◆ **Work item**: Only lines that contain the word "acento" belong in the answer; copy them from the records below.

◆ **Data supplied**:
* * *

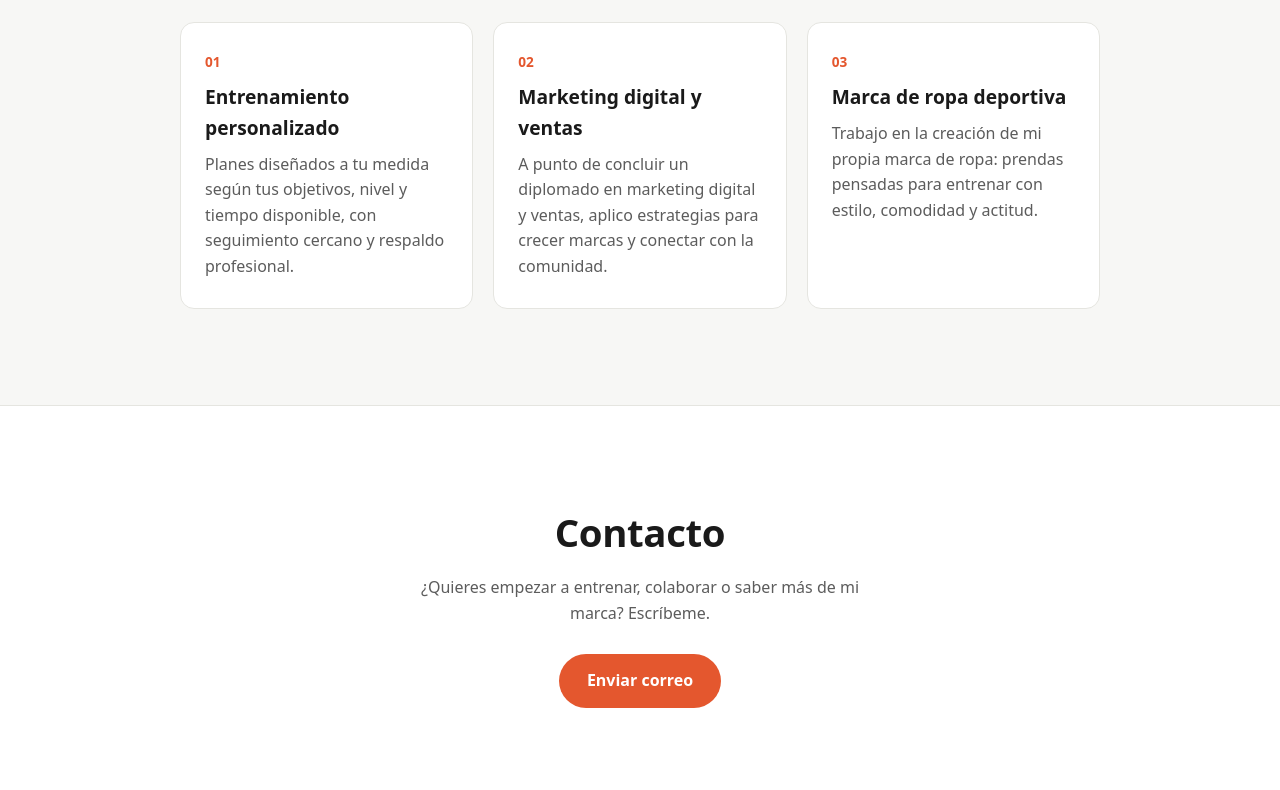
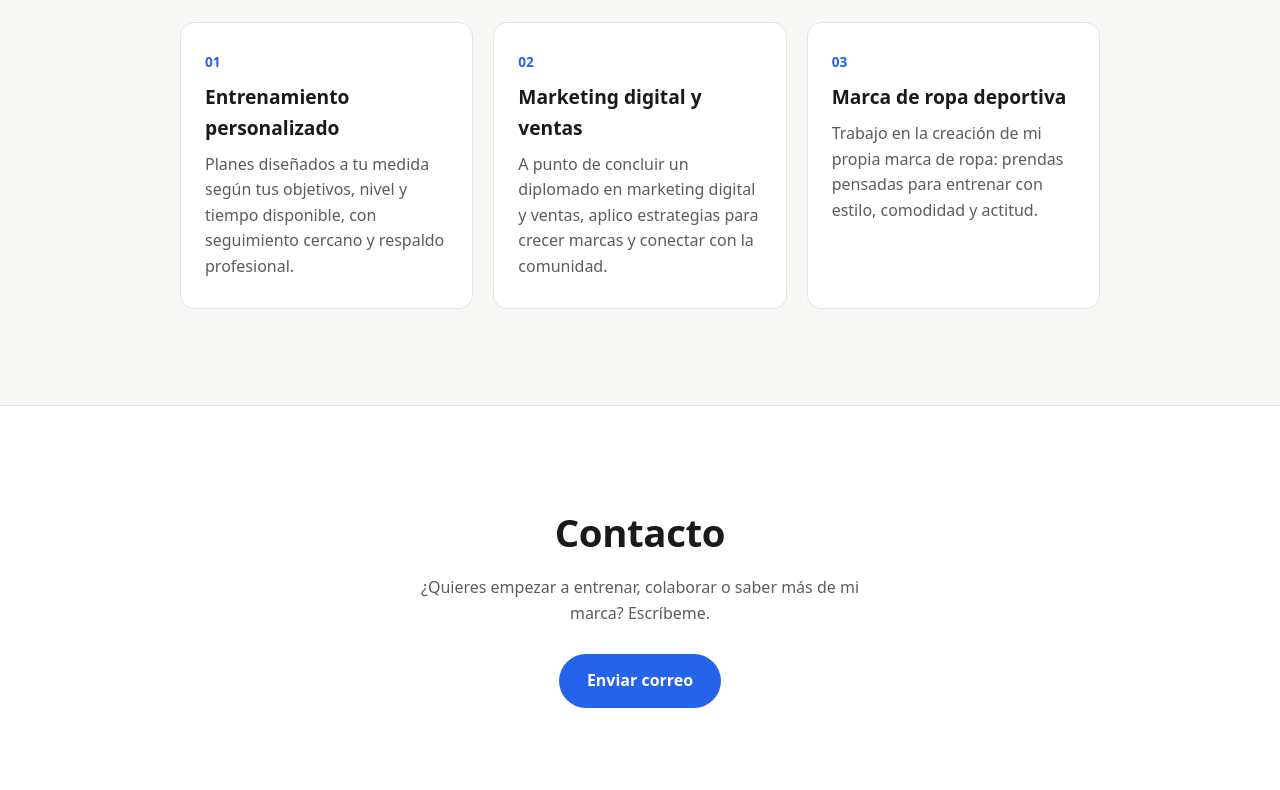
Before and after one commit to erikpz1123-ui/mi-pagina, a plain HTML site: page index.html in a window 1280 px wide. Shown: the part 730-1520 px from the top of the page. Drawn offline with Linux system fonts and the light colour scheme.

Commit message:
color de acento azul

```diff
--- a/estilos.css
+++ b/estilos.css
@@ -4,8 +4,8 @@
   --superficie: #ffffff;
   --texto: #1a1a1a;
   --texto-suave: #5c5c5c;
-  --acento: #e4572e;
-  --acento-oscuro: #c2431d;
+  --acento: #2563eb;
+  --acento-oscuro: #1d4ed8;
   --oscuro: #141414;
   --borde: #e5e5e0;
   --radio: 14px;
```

* * *

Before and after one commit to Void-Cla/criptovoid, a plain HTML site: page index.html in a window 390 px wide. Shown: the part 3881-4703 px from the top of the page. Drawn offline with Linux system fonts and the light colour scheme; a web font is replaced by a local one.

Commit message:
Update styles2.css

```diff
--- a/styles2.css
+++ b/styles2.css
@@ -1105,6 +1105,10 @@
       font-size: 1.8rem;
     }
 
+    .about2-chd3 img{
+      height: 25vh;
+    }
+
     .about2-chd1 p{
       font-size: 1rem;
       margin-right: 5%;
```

* * *

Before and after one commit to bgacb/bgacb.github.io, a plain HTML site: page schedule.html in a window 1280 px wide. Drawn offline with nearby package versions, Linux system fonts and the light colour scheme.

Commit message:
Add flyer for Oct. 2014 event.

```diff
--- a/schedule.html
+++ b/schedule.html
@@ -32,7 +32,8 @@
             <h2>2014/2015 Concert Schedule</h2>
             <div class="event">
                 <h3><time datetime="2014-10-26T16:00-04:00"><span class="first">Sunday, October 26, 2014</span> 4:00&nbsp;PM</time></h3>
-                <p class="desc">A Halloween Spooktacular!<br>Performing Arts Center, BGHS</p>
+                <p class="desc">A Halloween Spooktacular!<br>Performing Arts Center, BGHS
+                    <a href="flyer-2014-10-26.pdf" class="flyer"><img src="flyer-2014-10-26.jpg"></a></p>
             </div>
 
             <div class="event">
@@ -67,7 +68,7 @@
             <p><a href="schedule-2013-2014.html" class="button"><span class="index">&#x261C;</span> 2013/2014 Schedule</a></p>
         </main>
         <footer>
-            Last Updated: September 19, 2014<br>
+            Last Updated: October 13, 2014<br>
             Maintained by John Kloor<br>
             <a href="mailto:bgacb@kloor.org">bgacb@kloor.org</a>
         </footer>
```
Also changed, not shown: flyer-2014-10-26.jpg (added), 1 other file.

* * *

◆ **Task output**:
color de acento azul
-  --acento: #e4572e;
-  --acento-oscuro: #c2431d;
+  --acento: #2563eb;
+  --acento-oscuro: #1d4ed8;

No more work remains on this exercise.